*Try it*:
Restate the following data in its entirety, word for word and without images.

(Version difference data)
_ _ _ _ _

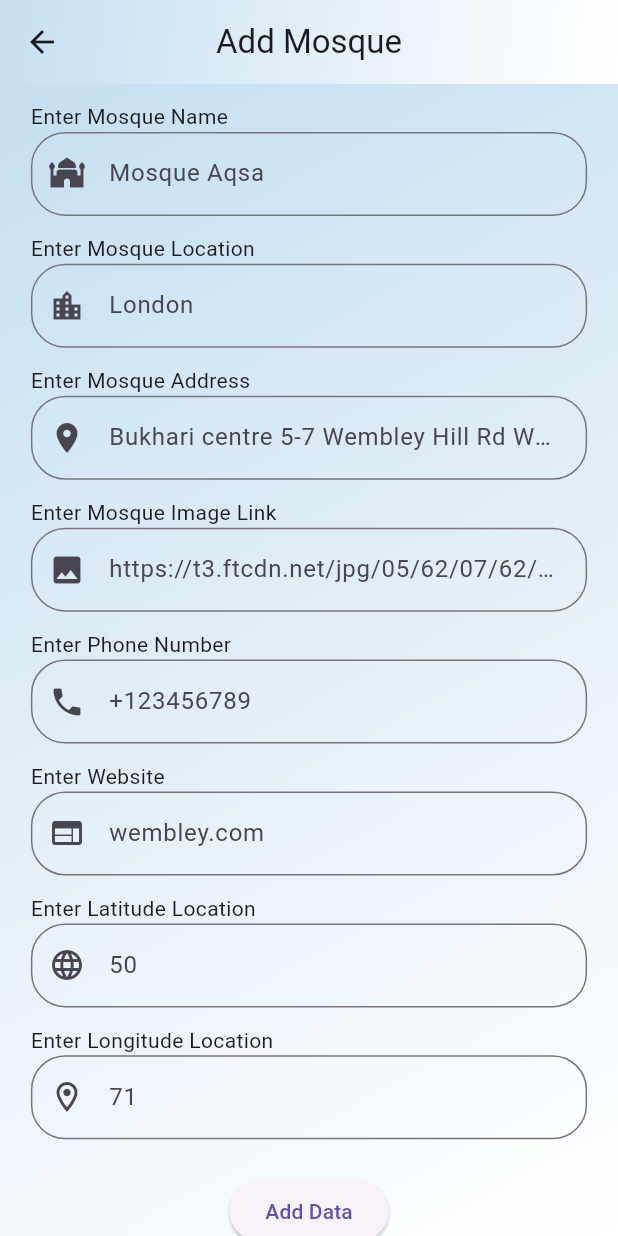
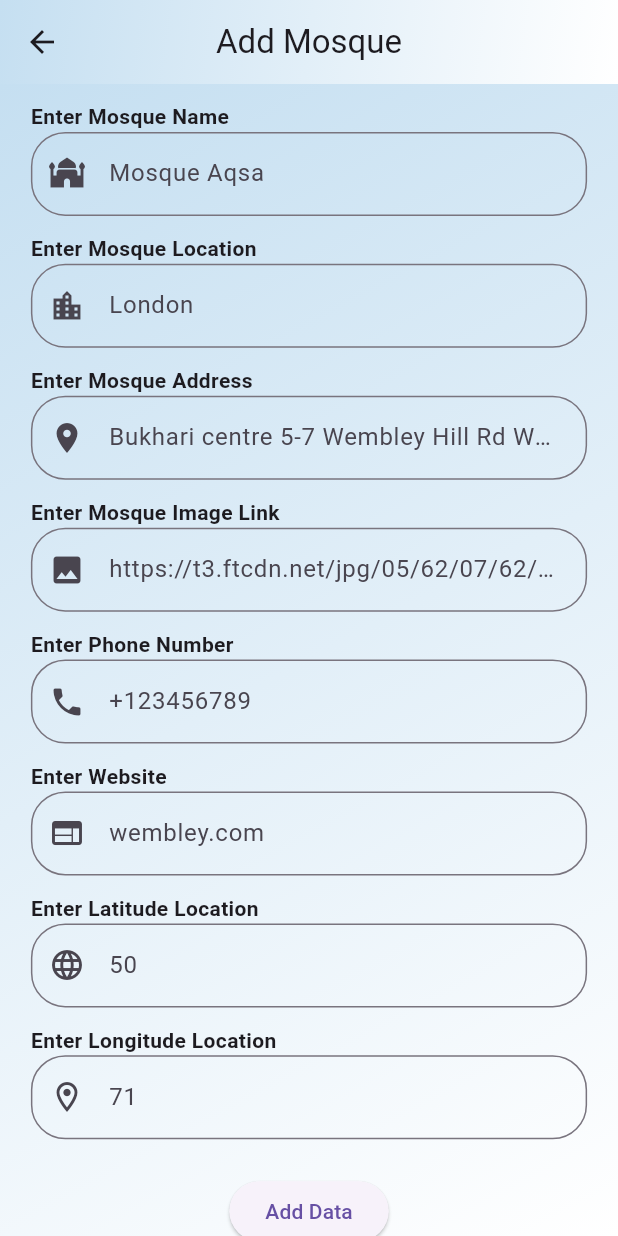
Before and after one commit to Shees-Ali1/prayerTime_dashboard, a Flutter app: the CustomInputFields screen opened directly, on a phone screen of 412 x 824 dp. Run offline on Flutter 3.47's test engine with Material 3 defaults, Android fonts, the light colour scheme and no system bars; our stand-ins replace cloud_firestore, firebase_core, flutter_screenutil, get; accounts and stored records are empty.

Commit message:
prayer times dashboard......

```diff
--- a/lib/widgets/reuse_textfields.dart
+++ b/lib/widgets/reuse_textfields.dart
@@ -19,7 +19,7 @@ class ReuseTextFields extends StatelessWidget {
           crossAxisAlignment: CrossAxisAlignment.start,
           children: [
             SizedBox(height: 10.h,),
-            Text(text),
+            Text(text,style: TextStyle(fontWeight: FontWeight.bold)),
             TextFormField(
               onTap: (){
                 if(onTap != null){
```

_ _ _ _ _

*Answer to this problem*:
Before and after one commit to Shees-Ali1/prayerTime_dashboard, a Flutter app: the CustomInputFields screen opened directly, on a phone screen of 412 x 824 dp. Run offline on Flutter 3.47's test engine with Material 3 defaults, Android fonts, the light colour scheme and no system bars; our stand-ins replace cloud_firestore, firebase_core, flutter_screenutil, get; accounts and stored records are empty.

Commit message:
prayer times dashboard......

```diff
--- a/lib/widgets/reuse_textfields.dart
+++ b/lib/widgets/reuse_textfields.dart
@@ -19,7 +19,7 @@ class ReuseTextFields extends StatelessWidget {
           crossAxisAlignment: CrossAxisAlignment.start,
           children: [
             SizedBox(height: 10.h,),
-            Text(text),
+            Text(text,style: TextStyle(fontWeight: FontWeight.bold)),
             TextFormField(
               onTap: (){
                 if(onTap != null){
```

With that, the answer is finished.